WORK INSTRUCTIONS ▸ Scan the material below for lines with the word "profile". Reply with the count and no other words.

DATASET ▸

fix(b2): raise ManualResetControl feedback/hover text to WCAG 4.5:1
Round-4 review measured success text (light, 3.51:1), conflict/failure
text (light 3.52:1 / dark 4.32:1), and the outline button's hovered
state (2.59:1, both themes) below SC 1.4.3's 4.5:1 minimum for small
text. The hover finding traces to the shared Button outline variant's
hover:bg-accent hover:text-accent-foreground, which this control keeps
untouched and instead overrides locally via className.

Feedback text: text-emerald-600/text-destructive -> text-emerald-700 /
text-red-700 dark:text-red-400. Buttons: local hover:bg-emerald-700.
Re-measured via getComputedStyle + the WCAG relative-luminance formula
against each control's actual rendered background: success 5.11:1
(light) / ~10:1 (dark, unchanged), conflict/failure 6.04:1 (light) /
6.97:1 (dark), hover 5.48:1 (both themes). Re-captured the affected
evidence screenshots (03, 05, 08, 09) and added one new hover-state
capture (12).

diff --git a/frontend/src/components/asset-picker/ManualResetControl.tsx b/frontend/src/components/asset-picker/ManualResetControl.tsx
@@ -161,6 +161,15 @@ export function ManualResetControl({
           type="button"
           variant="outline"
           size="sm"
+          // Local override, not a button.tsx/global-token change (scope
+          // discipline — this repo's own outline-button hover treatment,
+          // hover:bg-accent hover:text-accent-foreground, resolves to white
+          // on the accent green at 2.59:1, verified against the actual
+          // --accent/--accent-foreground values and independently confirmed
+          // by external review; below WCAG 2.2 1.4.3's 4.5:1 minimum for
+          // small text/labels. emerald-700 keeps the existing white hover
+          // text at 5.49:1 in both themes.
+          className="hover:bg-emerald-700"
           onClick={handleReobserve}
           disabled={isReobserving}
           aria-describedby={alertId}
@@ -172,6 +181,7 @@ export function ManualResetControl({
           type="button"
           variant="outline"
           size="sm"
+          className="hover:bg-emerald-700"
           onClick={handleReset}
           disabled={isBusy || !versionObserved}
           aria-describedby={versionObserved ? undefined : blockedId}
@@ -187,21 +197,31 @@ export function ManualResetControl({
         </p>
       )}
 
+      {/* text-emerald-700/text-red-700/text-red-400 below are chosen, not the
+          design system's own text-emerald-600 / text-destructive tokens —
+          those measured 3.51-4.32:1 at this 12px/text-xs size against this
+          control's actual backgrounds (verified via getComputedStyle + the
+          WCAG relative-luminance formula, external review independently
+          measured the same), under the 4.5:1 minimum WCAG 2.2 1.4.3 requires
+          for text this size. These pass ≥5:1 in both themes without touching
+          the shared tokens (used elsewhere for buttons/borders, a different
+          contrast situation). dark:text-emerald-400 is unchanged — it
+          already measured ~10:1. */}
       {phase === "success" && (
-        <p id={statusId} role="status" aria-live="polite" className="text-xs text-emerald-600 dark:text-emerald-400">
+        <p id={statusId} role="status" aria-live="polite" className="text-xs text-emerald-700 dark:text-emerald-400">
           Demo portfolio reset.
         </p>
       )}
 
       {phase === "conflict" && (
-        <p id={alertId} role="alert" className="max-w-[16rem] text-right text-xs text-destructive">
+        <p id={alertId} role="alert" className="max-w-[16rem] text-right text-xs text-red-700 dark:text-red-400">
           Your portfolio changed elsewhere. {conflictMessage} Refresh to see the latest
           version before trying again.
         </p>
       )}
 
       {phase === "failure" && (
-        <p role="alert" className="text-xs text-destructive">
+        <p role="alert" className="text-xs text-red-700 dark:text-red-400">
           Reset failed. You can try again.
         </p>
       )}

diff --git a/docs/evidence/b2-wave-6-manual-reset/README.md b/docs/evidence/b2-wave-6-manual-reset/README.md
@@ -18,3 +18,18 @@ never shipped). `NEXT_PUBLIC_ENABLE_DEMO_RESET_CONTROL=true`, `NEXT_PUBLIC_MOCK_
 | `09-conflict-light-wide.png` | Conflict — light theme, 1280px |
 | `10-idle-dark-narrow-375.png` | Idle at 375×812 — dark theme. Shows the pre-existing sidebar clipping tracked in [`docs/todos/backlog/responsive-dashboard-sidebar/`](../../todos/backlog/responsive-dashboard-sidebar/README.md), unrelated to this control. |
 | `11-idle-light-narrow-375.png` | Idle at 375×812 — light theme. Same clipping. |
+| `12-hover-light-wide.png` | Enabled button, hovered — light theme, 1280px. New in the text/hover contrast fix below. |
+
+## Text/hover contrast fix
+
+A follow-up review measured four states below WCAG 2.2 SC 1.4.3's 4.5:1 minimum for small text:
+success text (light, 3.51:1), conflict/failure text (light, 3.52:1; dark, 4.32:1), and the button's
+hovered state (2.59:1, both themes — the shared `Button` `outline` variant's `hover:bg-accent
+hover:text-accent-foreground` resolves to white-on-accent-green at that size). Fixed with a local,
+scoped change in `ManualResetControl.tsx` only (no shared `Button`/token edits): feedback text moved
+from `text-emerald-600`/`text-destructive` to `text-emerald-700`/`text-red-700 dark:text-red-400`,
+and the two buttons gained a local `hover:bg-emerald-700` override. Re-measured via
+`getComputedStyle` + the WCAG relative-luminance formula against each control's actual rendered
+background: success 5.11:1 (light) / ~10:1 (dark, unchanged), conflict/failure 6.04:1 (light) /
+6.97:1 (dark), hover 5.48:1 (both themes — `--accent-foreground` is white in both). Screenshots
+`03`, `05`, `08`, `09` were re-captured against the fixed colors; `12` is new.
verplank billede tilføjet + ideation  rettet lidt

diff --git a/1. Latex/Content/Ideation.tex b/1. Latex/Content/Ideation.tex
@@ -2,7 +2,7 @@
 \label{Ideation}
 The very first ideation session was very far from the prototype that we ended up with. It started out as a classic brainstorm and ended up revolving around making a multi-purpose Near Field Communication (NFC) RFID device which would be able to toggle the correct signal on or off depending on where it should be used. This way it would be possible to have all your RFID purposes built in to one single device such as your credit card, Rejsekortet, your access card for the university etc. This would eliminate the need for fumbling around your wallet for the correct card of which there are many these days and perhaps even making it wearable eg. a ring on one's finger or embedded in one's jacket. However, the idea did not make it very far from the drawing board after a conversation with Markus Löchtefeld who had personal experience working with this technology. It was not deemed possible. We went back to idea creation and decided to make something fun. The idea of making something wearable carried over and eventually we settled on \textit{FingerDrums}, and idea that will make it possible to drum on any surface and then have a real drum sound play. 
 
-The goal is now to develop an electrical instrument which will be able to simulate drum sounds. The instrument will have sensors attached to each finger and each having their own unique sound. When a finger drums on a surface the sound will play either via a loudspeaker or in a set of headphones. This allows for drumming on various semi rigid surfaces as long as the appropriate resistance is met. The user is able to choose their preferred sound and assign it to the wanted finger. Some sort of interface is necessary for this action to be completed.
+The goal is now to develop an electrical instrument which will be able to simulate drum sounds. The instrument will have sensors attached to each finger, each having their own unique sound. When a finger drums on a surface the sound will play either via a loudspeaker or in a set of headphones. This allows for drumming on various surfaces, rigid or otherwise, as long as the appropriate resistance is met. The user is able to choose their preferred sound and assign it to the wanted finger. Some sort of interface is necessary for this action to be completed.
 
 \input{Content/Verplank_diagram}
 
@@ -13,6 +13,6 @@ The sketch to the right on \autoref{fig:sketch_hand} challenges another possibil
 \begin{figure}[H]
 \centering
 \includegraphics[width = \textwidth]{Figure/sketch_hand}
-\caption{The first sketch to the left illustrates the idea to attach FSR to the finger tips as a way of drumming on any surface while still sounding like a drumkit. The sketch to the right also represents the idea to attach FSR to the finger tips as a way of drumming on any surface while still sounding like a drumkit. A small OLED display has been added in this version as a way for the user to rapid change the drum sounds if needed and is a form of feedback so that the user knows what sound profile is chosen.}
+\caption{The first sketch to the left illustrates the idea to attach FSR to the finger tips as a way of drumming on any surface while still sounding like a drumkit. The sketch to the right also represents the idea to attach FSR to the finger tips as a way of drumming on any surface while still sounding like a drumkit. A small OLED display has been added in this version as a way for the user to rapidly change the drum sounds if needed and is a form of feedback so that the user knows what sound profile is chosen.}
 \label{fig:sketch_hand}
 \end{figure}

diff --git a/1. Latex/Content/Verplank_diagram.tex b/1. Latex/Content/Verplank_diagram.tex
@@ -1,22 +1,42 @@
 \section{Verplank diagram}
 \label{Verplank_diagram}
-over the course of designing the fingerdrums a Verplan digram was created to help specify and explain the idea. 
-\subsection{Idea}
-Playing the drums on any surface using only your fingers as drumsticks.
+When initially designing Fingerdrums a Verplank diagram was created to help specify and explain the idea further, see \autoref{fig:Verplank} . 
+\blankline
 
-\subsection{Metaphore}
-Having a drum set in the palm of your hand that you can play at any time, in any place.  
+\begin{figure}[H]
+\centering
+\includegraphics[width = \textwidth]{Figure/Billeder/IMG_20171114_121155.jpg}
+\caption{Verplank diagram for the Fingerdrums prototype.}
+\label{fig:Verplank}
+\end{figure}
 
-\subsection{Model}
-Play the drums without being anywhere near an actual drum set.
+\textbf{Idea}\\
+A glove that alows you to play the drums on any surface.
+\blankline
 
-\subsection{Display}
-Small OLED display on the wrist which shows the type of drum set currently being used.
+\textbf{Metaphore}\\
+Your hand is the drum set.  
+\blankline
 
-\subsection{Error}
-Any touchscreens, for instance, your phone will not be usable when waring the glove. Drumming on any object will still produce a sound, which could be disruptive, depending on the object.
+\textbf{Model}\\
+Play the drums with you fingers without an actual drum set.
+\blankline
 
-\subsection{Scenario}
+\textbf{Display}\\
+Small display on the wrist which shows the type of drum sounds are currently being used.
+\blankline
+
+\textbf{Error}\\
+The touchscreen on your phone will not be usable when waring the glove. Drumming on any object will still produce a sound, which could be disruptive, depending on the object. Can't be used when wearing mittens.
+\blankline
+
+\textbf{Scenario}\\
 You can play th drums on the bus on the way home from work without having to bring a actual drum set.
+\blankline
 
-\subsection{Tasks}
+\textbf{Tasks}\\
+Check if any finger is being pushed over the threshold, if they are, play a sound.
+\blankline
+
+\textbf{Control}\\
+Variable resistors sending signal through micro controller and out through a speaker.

EXERCISE ANSWER ▸ 2